Record extracts =
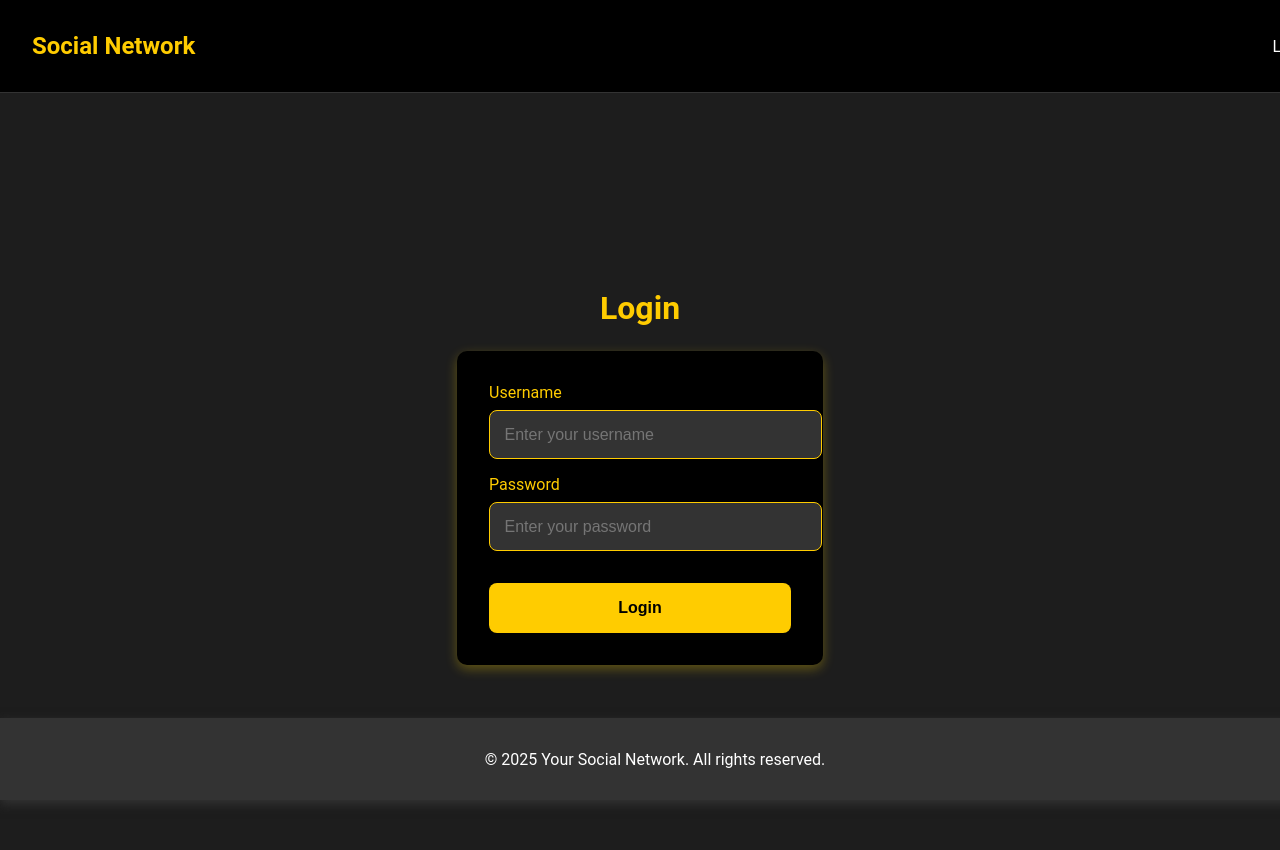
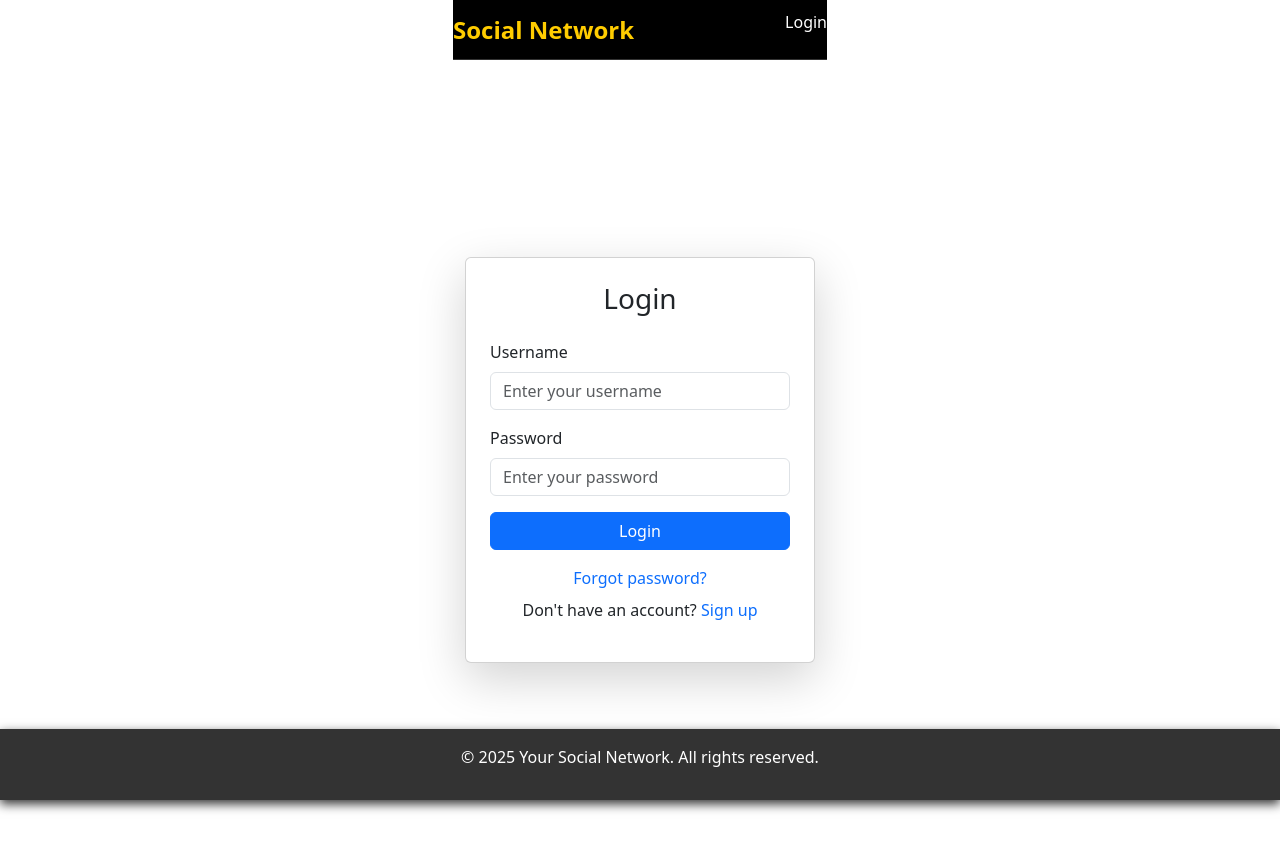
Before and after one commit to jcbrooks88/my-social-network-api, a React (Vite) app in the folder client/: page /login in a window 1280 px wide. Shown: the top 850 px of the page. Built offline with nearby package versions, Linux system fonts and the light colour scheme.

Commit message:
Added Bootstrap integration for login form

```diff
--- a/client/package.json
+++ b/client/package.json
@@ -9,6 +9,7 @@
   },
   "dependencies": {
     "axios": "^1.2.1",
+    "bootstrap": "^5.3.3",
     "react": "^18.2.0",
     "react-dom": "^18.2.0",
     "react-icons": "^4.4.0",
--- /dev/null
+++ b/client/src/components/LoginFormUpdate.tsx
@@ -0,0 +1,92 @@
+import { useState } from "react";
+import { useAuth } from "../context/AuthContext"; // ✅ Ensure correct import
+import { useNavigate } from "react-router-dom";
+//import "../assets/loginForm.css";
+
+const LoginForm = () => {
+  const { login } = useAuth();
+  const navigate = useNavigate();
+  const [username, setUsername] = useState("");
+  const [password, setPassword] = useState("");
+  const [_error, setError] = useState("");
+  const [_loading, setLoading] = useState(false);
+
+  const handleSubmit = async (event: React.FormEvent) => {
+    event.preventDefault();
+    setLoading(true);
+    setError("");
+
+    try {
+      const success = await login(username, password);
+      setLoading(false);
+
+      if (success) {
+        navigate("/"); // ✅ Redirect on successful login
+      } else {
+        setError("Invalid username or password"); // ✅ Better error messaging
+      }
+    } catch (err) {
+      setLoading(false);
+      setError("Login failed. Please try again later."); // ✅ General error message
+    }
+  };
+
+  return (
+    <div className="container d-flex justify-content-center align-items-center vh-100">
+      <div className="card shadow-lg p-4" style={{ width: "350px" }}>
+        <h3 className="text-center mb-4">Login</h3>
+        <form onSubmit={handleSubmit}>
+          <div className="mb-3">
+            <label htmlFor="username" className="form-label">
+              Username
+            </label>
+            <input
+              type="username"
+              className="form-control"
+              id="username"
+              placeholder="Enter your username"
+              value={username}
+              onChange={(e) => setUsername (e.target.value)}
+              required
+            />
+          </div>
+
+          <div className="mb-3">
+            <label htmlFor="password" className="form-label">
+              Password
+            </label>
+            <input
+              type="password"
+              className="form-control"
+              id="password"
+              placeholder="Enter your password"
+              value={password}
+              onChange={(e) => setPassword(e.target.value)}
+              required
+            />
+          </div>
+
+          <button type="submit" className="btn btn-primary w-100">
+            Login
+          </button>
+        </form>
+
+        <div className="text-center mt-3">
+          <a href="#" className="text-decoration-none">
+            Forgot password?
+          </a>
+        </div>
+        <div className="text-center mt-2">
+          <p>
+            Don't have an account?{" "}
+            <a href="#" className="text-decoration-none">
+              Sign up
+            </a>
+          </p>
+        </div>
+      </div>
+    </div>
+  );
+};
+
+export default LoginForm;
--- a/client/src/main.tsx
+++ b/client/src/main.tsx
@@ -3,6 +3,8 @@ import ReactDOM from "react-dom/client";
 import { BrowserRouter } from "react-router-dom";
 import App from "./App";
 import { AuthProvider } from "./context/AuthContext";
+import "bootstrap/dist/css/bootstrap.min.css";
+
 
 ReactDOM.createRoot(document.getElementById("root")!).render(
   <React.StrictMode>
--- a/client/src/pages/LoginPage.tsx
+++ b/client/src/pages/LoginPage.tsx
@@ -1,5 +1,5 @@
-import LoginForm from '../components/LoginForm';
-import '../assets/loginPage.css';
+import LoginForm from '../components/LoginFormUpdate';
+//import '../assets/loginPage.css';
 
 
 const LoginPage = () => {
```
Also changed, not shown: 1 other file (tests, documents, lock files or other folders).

...

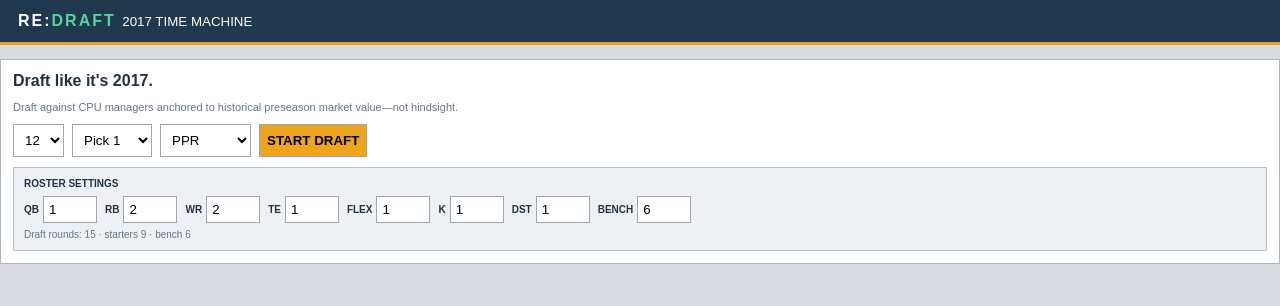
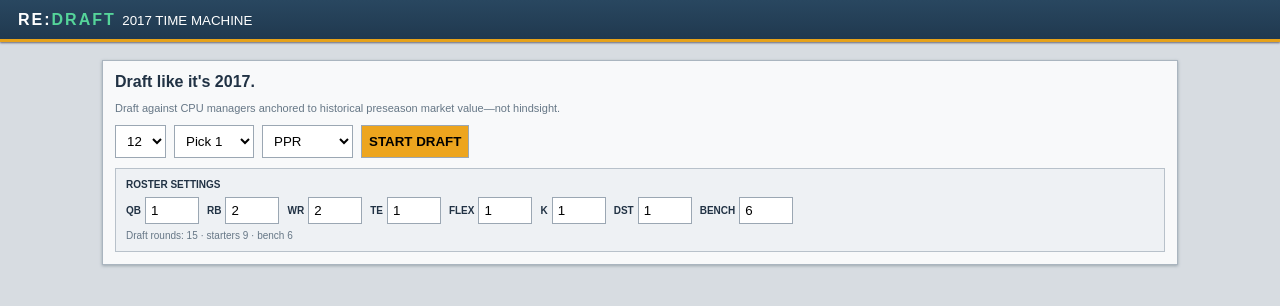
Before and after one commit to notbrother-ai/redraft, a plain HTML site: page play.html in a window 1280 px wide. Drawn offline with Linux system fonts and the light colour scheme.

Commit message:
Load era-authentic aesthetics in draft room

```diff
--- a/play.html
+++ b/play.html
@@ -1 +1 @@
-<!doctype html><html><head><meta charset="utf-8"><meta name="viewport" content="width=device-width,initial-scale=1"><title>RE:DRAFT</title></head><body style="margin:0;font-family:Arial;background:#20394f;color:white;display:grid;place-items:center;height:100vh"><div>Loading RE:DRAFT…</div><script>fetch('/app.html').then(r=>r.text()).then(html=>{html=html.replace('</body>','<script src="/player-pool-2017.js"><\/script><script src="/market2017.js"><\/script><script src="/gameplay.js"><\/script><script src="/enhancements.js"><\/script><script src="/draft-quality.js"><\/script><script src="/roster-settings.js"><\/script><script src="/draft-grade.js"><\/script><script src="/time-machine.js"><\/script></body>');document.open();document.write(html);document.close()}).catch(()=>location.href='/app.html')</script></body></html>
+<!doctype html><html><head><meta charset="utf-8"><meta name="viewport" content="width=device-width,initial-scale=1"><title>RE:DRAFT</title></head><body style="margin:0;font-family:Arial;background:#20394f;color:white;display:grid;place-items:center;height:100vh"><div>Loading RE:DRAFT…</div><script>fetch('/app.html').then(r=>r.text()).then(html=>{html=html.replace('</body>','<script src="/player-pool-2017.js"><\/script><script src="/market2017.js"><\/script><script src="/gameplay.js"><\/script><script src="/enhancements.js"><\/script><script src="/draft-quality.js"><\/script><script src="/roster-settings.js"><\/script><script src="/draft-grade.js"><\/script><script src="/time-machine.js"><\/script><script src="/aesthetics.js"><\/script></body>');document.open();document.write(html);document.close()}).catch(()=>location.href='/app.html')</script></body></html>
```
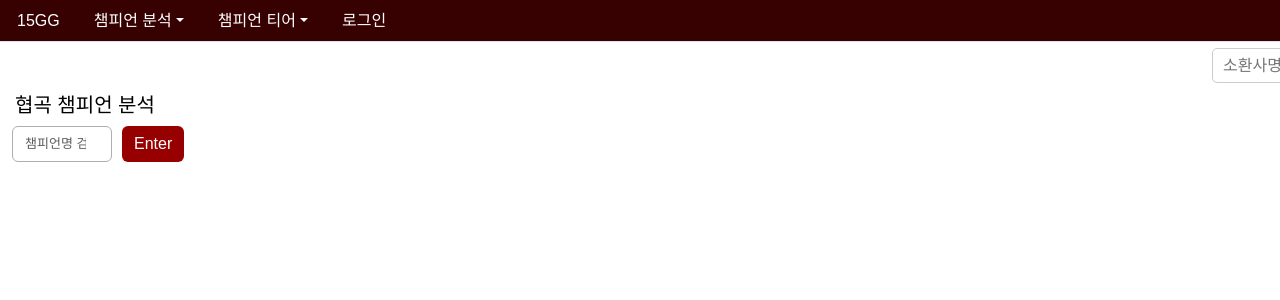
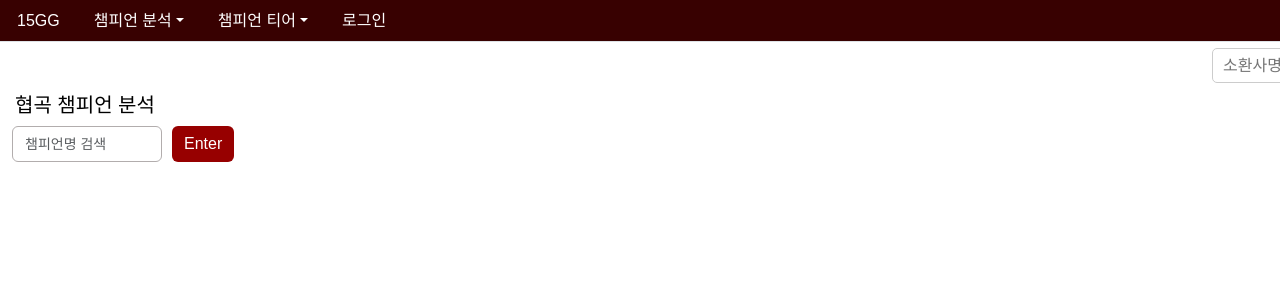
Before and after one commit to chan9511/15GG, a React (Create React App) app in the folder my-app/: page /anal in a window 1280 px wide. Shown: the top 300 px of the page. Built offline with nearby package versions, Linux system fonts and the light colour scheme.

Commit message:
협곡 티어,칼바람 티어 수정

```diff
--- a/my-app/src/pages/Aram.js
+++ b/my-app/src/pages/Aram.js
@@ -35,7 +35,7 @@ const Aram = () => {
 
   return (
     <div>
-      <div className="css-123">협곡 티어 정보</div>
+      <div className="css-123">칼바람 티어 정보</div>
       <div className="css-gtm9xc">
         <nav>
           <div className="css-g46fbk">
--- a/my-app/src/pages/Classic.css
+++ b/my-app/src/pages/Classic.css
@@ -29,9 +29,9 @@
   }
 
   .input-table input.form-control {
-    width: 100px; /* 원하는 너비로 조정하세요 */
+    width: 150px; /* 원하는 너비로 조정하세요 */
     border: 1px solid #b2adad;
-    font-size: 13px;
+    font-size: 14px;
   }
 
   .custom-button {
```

--

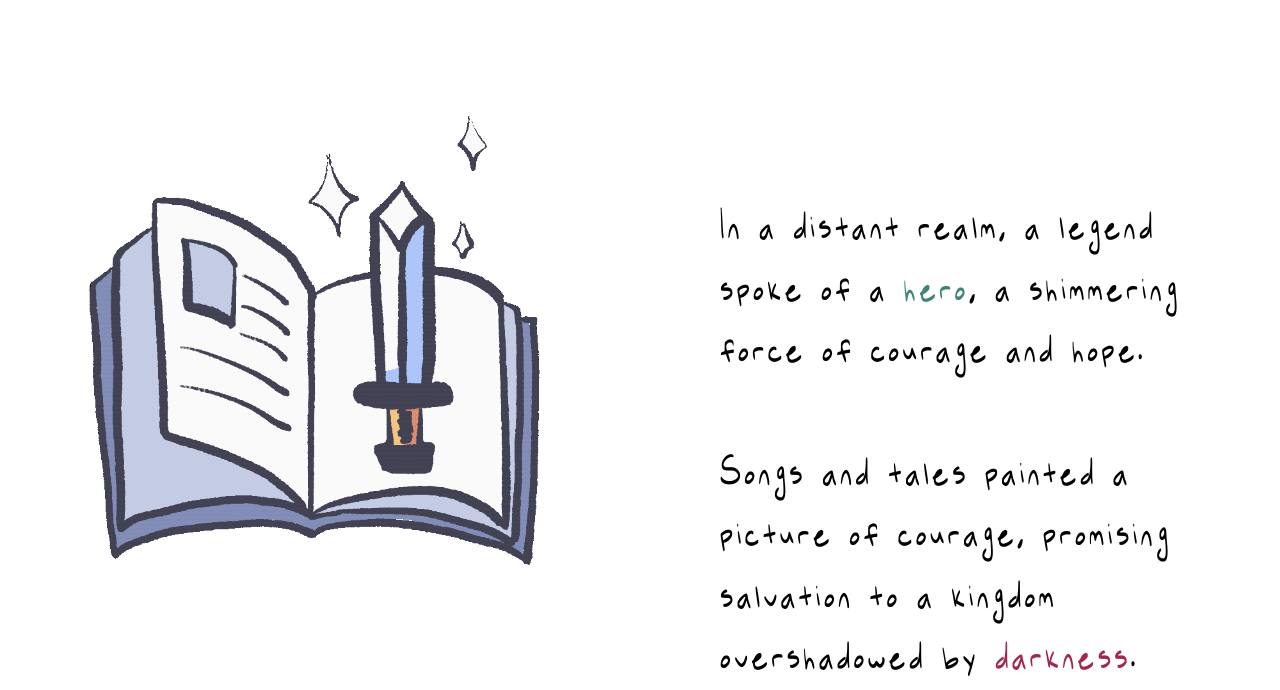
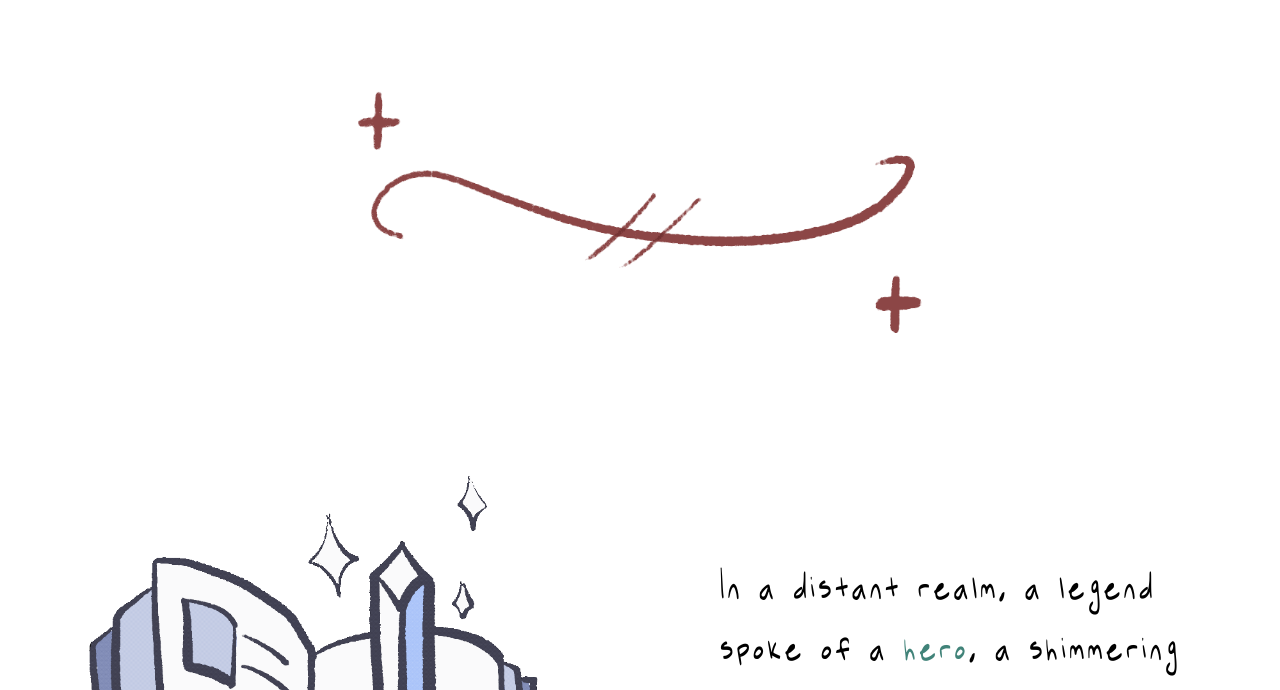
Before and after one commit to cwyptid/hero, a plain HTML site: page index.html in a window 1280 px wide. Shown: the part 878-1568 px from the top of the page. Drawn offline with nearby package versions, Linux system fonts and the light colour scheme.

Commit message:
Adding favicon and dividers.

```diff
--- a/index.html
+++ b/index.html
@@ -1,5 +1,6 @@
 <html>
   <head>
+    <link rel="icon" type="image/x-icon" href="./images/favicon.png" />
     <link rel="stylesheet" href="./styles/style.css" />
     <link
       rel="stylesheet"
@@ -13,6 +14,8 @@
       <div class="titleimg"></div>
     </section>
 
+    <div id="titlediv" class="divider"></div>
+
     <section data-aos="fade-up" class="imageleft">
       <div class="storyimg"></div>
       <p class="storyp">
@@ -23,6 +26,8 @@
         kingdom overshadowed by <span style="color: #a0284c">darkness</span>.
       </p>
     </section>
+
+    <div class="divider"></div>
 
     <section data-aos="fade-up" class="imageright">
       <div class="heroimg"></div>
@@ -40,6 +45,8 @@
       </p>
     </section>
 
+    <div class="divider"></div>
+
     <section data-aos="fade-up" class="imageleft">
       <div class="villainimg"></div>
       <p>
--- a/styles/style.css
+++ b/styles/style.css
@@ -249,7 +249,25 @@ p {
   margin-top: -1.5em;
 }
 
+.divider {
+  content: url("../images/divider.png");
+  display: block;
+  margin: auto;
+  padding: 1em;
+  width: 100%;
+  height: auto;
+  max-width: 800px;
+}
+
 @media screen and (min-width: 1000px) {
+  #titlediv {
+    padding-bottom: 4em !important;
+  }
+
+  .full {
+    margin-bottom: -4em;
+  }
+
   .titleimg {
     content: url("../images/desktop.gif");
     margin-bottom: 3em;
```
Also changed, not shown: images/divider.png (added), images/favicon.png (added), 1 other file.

What is expected =
Pick out and copy the lines of the entries that hold the string "useNavigate".

Solution for this task =
+import { useNavigate } from "react-router-dom";
+  const navigate = useNavigate();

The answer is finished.